**How to complete this task:** Every line of the data below that holds the string "AuthenticationProcess" needs to be reported.

**Material for this exercise:**

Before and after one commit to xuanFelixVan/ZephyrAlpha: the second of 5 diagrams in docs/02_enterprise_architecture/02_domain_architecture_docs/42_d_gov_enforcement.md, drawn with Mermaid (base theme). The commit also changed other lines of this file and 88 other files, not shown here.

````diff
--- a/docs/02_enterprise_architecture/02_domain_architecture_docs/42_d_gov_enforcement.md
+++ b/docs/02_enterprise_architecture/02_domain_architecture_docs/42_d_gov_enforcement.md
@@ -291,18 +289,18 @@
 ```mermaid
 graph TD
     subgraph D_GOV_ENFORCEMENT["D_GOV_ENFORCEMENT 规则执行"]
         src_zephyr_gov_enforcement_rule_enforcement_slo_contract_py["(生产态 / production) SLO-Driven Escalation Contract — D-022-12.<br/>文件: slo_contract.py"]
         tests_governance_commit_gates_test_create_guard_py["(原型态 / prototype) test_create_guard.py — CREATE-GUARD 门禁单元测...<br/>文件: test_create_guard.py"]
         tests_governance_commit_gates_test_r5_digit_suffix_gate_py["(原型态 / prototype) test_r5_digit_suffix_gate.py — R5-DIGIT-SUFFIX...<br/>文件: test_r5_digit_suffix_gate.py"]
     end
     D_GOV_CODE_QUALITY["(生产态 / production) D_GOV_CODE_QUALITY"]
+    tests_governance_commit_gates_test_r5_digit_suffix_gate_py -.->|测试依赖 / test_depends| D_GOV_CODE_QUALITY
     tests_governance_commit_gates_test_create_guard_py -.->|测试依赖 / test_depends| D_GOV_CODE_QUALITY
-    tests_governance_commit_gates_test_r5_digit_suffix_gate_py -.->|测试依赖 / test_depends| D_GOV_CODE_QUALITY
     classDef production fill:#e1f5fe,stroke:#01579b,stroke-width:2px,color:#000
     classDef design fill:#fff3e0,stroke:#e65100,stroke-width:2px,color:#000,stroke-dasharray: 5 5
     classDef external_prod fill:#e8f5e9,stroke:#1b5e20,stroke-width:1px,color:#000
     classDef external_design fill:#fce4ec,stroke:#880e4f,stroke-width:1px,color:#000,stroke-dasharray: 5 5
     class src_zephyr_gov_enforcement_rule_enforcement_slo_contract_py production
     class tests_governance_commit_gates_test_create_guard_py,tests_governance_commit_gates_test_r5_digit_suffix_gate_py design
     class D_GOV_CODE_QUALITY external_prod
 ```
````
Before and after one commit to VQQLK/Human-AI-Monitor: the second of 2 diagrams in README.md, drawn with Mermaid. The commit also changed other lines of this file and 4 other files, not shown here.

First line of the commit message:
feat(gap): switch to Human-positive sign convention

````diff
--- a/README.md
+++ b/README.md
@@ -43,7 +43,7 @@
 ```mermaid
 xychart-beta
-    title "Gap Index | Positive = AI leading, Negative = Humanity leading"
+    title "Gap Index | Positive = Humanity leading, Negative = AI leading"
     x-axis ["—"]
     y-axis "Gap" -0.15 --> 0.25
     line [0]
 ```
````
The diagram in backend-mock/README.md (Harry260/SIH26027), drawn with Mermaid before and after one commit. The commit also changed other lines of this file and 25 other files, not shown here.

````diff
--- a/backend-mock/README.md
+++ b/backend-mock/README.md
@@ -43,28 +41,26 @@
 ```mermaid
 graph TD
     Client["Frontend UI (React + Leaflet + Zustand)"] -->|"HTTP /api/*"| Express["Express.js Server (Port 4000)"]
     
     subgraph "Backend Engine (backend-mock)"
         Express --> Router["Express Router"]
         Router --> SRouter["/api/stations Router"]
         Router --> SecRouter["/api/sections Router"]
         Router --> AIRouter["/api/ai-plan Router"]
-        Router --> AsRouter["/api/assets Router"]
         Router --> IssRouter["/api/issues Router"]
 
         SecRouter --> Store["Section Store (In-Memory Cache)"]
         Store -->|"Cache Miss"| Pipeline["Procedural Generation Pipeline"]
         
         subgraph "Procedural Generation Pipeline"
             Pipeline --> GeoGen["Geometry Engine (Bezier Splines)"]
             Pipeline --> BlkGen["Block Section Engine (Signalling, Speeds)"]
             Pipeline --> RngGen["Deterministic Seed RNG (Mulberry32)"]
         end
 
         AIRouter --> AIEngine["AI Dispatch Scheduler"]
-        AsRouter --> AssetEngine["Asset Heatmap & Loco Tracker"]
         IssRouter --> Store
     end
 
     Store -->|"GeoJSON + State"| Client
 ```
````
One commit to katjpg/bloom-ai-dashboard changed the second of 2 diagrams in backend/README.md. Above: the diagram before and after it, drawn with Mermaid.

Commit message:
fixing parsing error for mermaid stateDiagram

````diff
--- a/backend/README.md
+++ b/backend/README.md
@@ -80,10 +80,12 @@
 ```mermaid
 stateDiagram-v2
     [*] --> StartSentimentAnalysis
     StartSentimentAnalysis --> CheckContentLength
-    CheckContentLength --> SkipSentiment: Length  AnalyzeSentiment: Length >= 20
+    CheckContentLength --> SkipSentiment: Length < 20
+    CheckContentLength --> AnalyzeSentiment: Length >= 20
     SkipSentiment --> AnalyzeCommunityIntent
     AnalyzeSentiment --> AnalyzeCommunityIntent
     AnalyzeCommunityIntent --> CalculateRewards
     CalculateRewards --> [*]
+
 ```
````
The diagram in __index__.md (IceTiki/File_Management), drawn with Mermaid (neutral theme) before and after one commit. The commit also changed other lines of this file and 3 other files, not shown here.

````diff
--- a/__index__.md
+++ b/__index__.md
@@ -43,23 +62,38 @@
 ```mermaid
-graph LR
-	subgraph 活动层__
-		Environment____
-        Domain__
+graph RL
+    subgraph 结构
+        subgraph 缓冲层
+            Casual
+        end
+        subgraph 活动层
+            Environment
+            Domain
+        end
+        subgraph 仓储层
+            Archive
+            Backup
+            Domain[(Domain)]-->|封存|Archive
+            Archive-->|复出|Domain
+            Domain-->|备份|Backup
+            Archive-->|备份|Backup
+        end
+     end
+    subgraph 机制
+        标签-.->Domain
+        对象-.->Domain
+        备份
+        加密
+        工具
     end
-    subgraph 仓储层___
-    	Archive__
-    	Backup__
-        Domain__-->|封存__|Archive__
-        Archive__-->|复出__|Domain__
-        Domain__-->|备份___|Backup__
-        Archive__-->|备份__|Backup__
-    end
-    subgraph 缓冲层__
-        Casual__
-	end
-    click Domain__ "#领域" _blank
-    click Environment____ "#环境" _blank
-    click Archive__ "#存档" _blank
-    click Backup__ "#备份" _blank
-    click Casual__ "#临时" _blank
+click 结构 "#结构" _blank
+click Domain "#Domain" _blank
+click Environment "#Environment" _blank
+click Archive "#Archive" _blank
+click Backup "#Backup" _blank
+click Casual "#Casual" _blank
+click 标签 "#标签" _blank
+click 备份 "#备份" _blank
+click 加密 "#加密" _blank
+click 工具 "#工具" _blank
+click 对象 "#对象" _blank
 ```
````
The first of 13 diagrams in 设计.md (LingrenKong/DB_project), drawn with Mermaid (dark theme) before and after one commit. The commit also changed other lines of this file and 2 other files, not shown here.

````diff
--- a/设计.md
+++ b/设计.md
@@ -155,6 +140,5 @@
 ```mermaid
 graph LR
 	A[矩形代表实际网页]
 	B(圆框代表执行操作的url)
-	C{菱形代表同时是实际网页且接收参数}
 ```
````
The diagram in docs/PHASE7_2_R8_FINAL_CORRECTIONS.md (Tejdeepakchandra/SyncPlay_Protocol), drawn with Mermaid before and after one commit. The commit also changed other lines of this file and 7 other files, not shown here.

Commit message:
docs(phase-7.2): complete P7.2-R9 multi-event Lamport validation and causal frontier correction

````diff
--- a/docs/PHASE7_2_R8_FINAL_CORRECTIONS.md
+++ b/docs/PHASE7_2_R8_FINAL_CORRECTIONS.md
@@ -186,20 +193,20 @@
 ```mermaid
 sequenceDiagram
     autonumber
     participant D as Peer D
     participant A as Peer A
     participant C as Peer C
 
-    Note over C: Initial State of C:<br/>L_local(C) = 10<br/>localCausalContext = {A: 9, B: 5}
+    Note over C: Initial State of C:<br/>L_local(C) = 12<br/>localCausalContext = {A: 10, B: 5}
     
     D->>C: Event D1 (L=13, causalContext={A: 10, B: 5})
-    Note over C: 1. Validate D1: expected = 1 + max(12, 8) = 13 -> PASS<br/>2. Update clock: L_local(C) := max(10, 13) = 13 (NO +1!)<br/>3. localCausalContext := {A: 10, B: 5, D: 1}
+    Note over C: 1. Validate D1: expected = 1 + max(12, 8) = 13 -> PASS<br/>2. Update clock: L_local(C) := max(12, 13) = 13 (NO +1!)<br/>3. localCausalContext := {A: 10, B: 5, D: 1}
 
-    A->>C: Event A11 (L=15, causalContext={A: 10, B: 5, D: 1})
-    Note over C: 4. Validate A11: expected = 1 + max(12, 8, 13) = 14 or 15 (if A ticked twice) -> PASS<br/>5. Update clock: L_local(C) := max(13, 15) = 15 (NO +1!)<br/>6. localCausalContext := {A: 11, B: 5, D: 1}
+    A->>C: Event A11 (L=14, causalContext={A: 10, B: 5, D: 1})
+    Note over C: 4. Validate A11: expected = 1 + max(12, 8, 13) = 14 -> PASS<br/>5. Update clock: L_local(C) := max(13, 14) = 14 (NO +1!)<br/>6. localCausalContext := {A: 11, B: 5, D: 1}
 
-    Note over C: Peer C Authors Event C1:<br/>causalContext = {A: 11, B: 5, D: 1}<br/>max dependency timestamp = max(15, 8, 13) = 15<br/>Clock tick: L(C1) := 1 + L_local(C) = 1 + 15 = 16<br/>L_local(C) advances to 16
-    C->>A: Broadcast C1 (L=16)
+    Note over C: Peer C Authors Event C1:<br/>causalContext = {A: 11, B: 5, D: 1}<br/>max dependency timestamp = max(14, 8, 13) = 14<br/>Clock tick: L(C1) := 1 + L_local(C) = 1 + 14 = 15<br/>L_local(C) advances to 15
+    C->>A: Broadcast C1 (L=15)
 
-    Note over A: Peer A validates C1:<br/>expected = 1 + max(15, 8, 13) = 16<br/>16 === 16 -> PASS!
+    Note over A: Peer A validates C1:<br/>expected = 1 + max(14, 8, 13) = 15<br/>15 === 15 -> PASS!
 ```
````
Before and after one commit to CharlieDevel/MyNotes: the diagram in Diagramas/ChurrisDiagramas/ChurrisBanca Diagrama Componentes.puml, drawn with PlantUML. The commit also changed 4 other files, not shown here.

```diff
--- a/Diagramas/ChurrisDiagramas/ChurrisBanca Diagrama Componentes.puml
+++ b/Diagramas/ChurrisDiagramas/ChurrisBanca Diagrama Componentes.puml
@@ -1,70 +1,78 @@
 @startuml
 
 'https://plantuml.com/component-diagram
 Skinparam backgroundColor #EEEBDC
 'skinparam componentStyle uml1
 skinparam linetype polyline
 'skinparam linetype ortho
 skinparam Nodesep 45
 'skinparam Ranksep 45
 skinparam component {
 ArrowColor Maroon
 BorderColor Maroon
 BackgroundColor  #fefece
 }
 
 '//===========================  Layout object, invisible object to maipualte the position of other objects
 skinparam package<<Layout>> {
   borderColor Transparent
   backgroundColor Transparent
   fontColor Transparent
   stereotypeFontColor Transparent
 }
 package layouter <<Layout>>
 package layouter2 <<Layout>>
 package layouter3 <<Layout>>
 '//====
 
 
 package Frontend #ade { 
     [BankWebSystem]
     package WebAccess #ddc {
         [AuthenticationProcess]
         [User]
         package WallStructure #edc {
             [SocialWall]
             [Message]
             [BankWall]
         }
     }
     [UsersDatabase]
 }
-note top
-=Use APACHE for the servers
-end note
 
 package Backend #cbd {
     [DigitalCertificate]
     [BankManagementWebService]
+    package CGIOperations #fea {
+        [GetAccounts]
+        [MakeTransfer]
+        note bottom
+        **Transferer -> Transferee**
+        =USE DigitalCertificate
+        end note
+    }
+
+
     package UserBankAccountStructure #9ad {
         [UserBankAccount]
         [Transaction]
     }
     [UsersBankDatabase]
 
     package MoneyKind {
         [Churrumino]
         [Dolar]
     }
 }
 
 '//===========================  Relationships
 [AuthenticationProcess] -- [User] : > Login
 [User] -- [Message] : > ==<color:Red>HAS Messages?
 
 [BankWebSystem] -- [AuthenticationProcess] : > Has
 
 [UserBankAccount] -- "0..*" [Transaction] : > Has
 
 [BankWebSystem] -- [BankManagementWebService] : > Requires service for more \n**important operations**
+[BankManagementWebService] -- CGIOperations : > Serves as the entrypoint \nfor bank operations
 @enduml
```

**Answer to this problem:**
         [AuthenticationProcess]
 [AuthenticationProcess] -- [User] : > Login
 [BankWebSystem] -- [AuthenticationProcess] : > Has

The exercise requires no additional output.